‘The Waltons’ Star Richard Thomas Knew John Boy Actor Years Before Remake

by Lauren Boisvert
(Photo by Kevork Djansezian/Getty Images)

“The Waltons” star Richard Thomas saw a familiar face when it came time to film “The Waltons’ Homecoming.” Logan Shroyer, who took up the John-Boy mantle from Thomas, is a good family friend of the Thomas family.

“I’ve known Logan for a few years and he’s a very good friend of my grandson Kayden,” Thomas has said of Shroyer. “We’ve had dinner together and we got to meet together before he went out and started shooting, what was it about a couple of weeks before, like a week.”

A veteran of “The Waltons,” Richard Thomas offered advice to the new John-Boy and helped him through the process of taking on the beloved character. Of his advice, Shroyer said to Thomas, “I think what you said was, ‘I’m here as much or as little as you need,’ which was amazing and said, ‘Make it your own.’ It feels like we’re keeping it in the family in a way, which is just such a cool thing.”
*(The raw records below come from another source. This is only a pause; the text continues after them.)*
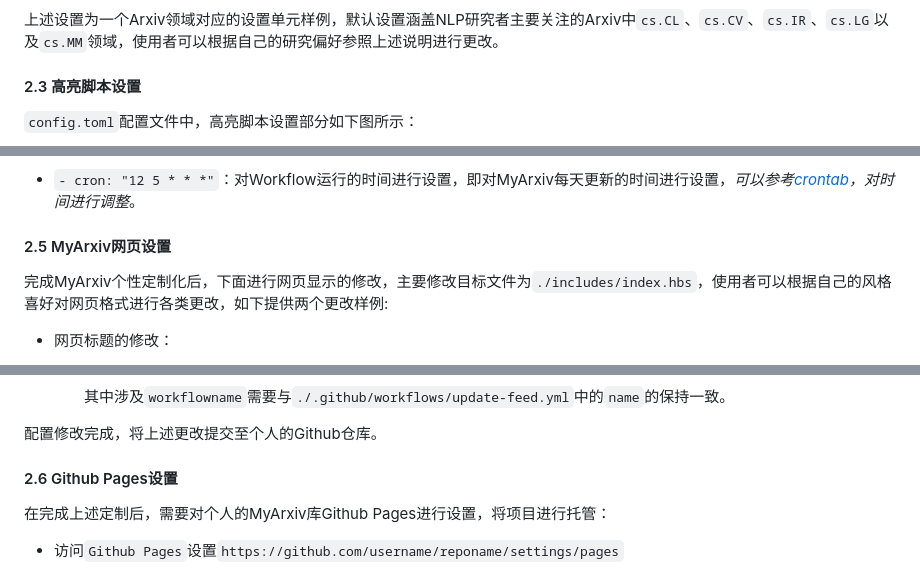
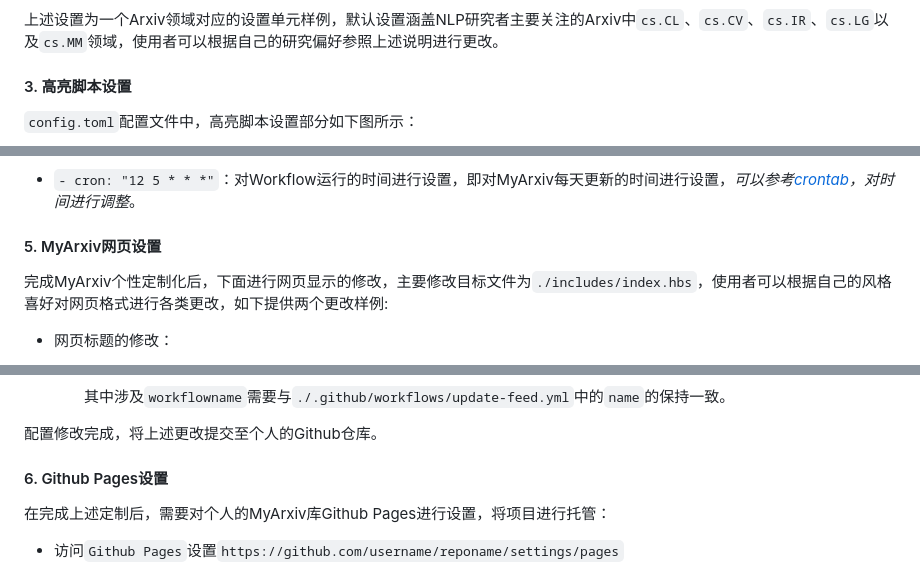
Before and after one commit to MLNLP-World/MyArxiv, a Markdown page: README.md, 3 parts joined by grey strips. Drawn GitHub-style.

```diff
--- a/README.md
+++ b/README.md
@@ -196,7 +195,7 @@ title = "Computation and Language"
 
 上述设置为一个Arxiv领域对应的设置单元样例，默认设置涵盖NLP研究者主要关注的Arxiv中`cs.CL`、`cs.CV`、`cs.IR`、`cs.LG`以及`cs.MM`领域，使用者可以根据自己的研究偏好参照上述说明进行更改。
 
-<h4 id="highlight-scripts">2.3 高亮脚本设置</h4>
+<h4 id="highlight-scripts">3. 高亮脚本设置</h4>
 
 `config.toml`配置文件中，高亮脚本设置部分如下图所示：
 
@@ -237,7 +235,7 @@ workflow设置位于文件`./.github/workflows/update-feed.yml`中：
 
 - `- cron: "12 5 * * *"`：对Workflow运行的时间进行设置，即对MyArxiv每天更新的时间进行设置，*可以参考[crontab](https://crontab.guru/)，对时间进行调整*。
 
-<h4 id="MyArxiv-website-settings">2.5 MyArxiv网页设置</h4>
+<h4 id="MyArxiv-website-settings">5. MyArxiv网页设置</h4>
 
 完成MyArxiv个性定制化后，下面进行网页显示的修改，主要修改目标文件为`./includes/index.hbs`，使用者可以根据自己的风格喜好对网页格式进行各类更改，如下提供两个更改样例:
 
@@ -293,7 +291,7 @@ workflow设置位于文件`./.github/workflows/update-feed.yml`中：
 
 配置修改完成，将上述更改提交至个人的Github仓库。
 
-<h4 id="Github-Pages-settings">2.6 Github Pages设置</h4>
+<h4 id="Github-Pages-settings">6. Github Pages设置</h4>
 
 在完成上述定制后，需要对个人的MyArxiv库Github Pages进行设置，将项目进行托管：
 
```
Also changed, not shown: other parts of README.md (+32 -34 lines), imgs/icon/cog.png (added), imgs/tutorial/2.1.1.png, imgs/tutorial/2.2.1.png, imgs/tutorial/2.4.1.png.
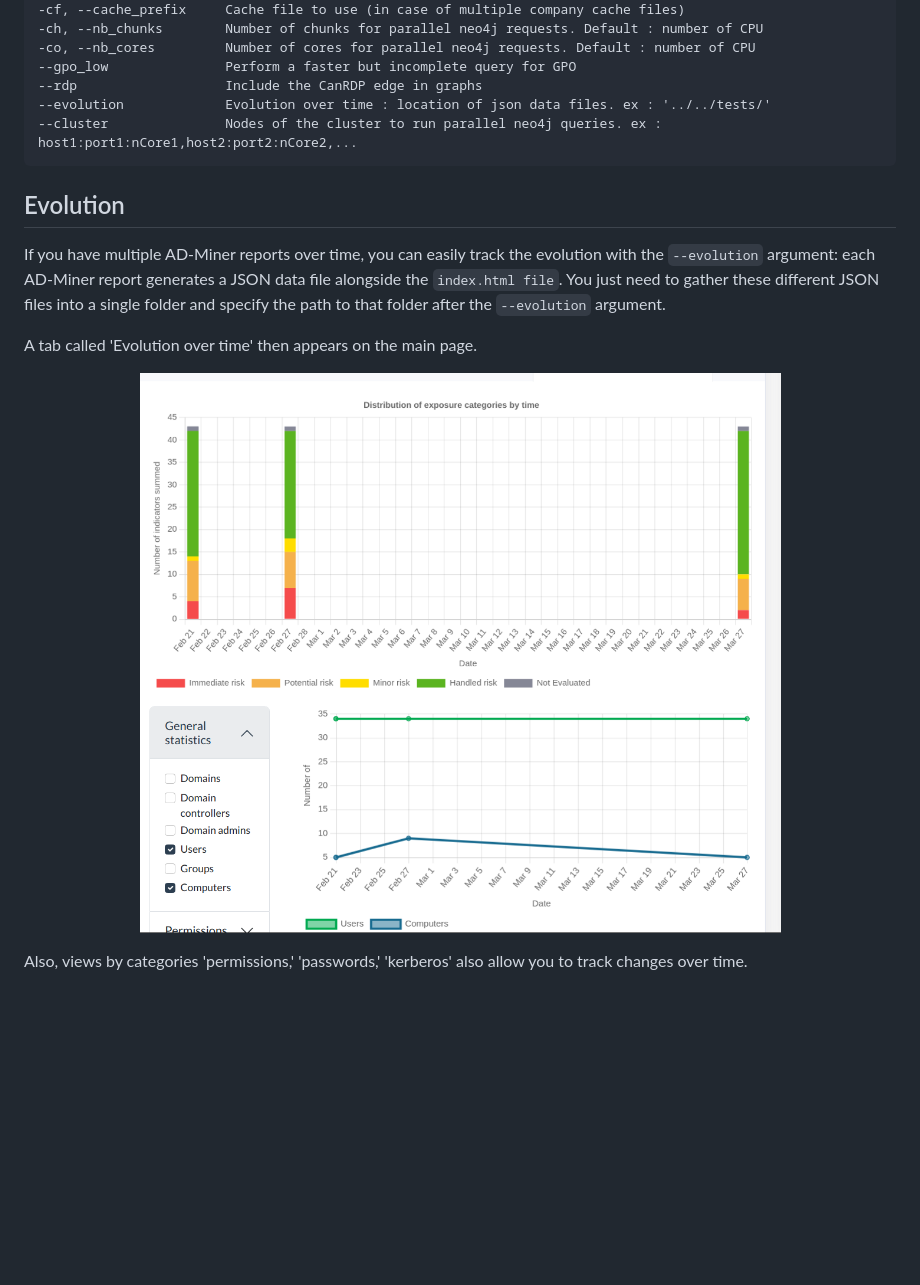
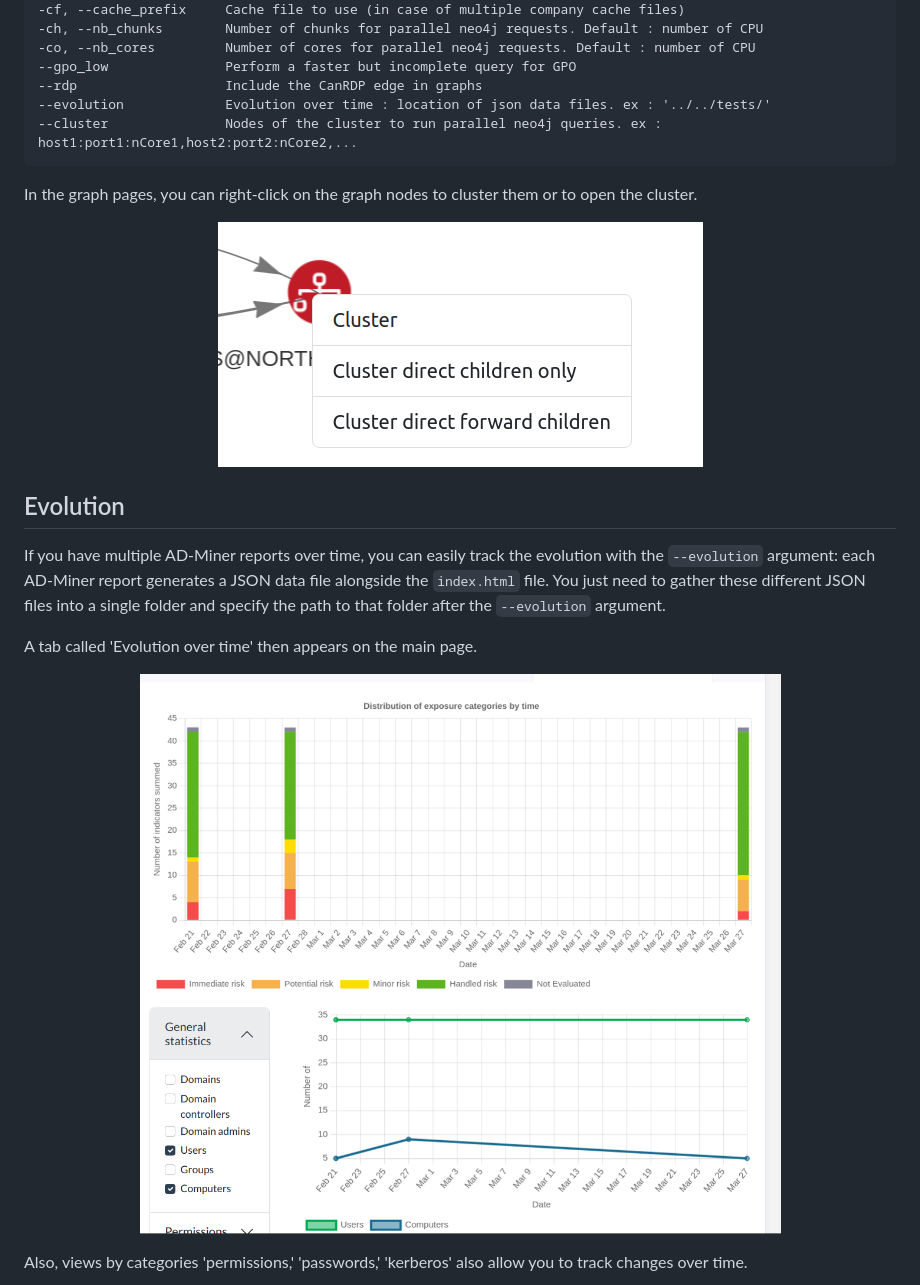
Before and after one commit to Mazars-Tech/AD_Miner, a Markdown page: README.md, the part around the change printed below. Drawn GitHub-style; pictures changed too: doc/img/right_click.png (added); blank space fills up the shorter version.

Commit message:
docs : right click explanation

```diff
--- a/README.md
+++ b/README.md
@@ -56,9 +56,15 @@ Options:
     --evolution             Evolution over time : location of json data files. ex : '../../tests/'
     --cluster               Nodes of the cluster to run parallel neo4j queries. ex : host1:port1:nCore1,host2:port2:nCore2,...
 
+In the graph pages, you can right-click on the graph nodes to cluster them or to open the cluster.
+
+<p align="center">
+    <img src="doc/img/right_click.png" style="height:150px">
+</p>
+
 ## Evolution ##
 
-If you have multiple AD-Miner reports over time, you can easily track the evolution with the `--evolution` argument: each AD-Miner report generates a JSON data file alongside the `index.html file`. You just need to gather these different JSON files into a single folder and specify the path to that folder after the `--evolution` argument.
+If you have multiple AD-Miner reports over time, you can easily track the evolution with the `--evolution` argument: each AD-Miner report generates a JSON data file alongside the `index.html` file. You just need to gather these different JSON files into a single folder and specify the path to that folder after the `--evolution` argument.
 
 A tab called 'Evolution over time'  then appears on the main page.
 
```
Also changed, not shown: other parts of README.md (+1 -1 lines).
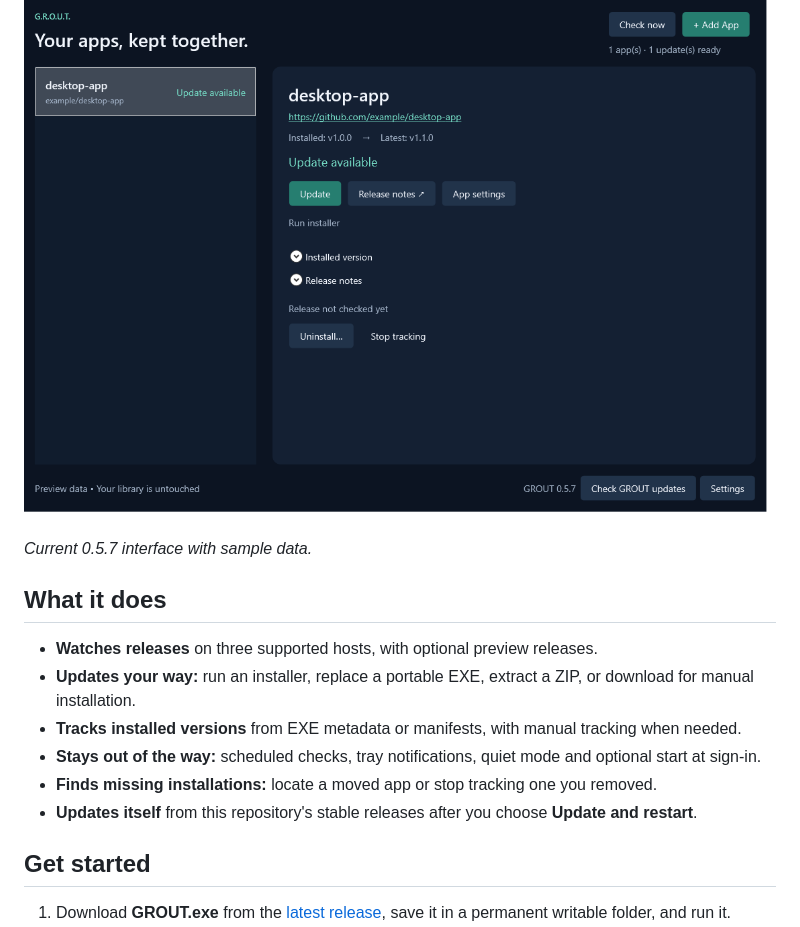
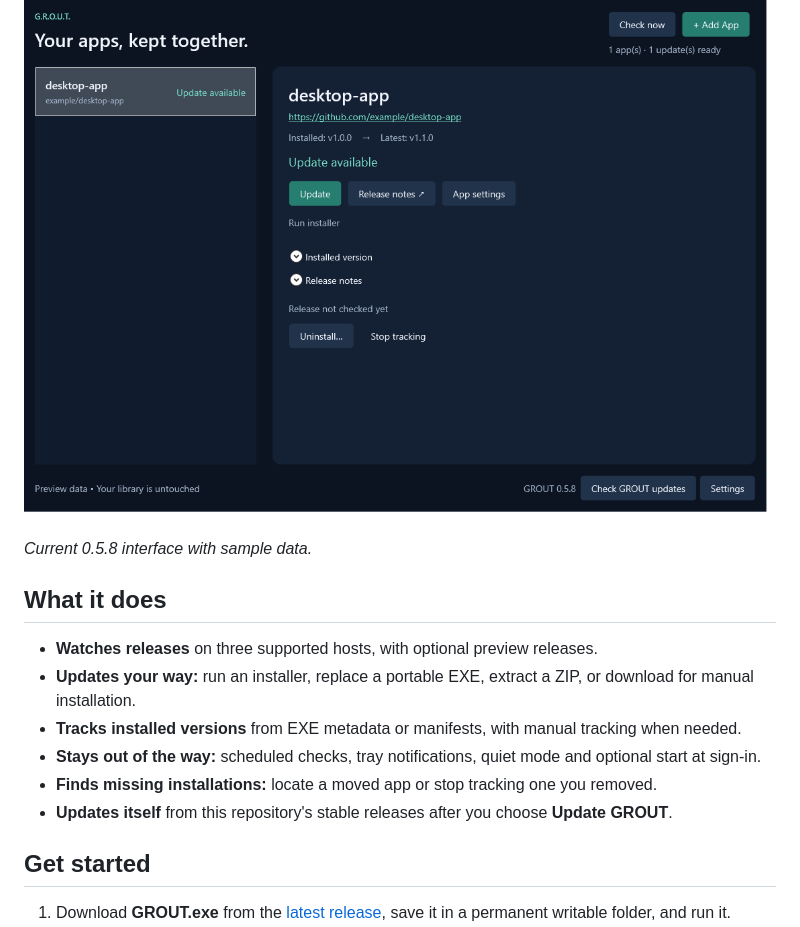
Before and after one commit to sirkuttin/GROUT, a Markdown page: README.md, the part around the change. Drawn GitHub-style; pictures changed too: docs/images/library.png.

Commit message:
Show a single GROUT update action for 0.5.8

```diff
--- a/README.md
+++ b/README.md
@@ -12,7 +12,7 @@ Great apps on Git repositories do not always include an updater. GROUT fills tha
 
 <img src="docs/images/library.png" alt="GROUT library showing installed and latest versions with update controls" width="850">
 
-*Current 0.5.7 interface with sample data.*
+*Current 0.5.8 interface with sample data.*
 
 ## What it does
 
@@ -21,7 +21,7 @@ Great apps on Git repositories do not always include an updater. GROUT fills tha
 - **Tracks installed versions** from EXE metadata or manifests, with manual tracking when needed.
 - **Stays out of the way:** scheduled checks, tray notifications, quiet mode and optional start at sign-in.
 - **Finds missing installations:** locate a moved app or stop tracking one you removed.
-- **Updates itself** from this repository's stable releases after you choose **Update and restart**.
+- **Updates itself** from this repository's stable releases after you choose **Update GROUT**.
 
 ## Get started
 
```
Also changed, not shown: TRACKER.md (+4 -0 lines), docs/user-guide.md (+1 -1 lines), releases/v0.5.8.md (added, +7 -0 lines), docs/images/missing-app.png, 3 other files.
Logan Shroyer was previously known for playing Kevin Pearson on “This is Us.” Now, surely, he’ll be known as John-Boy Walton, just as the role followed Richard Thomas all his life. But Thomas seems like he appreciates the role, as it gave him the starting off point to continue his acting career and make a name for himself. Every actor has that role that catapults them into success; maybe John-Boy will do that for yet another young actor.

‘The Waltons’ Fans Weren’t Too Happy With the Remake

According to a TV Line poll of “The Waltons” fans, “The Waltons’ Homecoming” made out with a pretty measly D+ rating. Nearly 32% of viewers gave it a straight-up F. So, what went wrong to make fans hate the film so much? Even with their beloved original John-Boy taking over narrating duties? Let’s break it down.

First, things were entirely too clean for 1933. This was the height of the Great Depression, in rural Virginia. Not quite Dust Bowl geography, but Dust Bowl era, at least. Those kids should be filthy. Instead, they look like models out of an L.L. Bean catalog. It was too much for some fans.

On the other hand, some found that the language was too contemporary for “The Waltons” or, at one point, too vulgar for the characters. Mary Ellen even says “ass,” which angered fans and is something I’m never going to get over.

One fan wrote on Twitter, “The plot changes were fine but the language and family dynamics were too contemporary & certain (admittedly bad) historical realities were ignored; it took me out of the setting.” The setting was just as important on “The Waltons” as the family was, and for a remake not to honor that makes for a dissatisfying remake.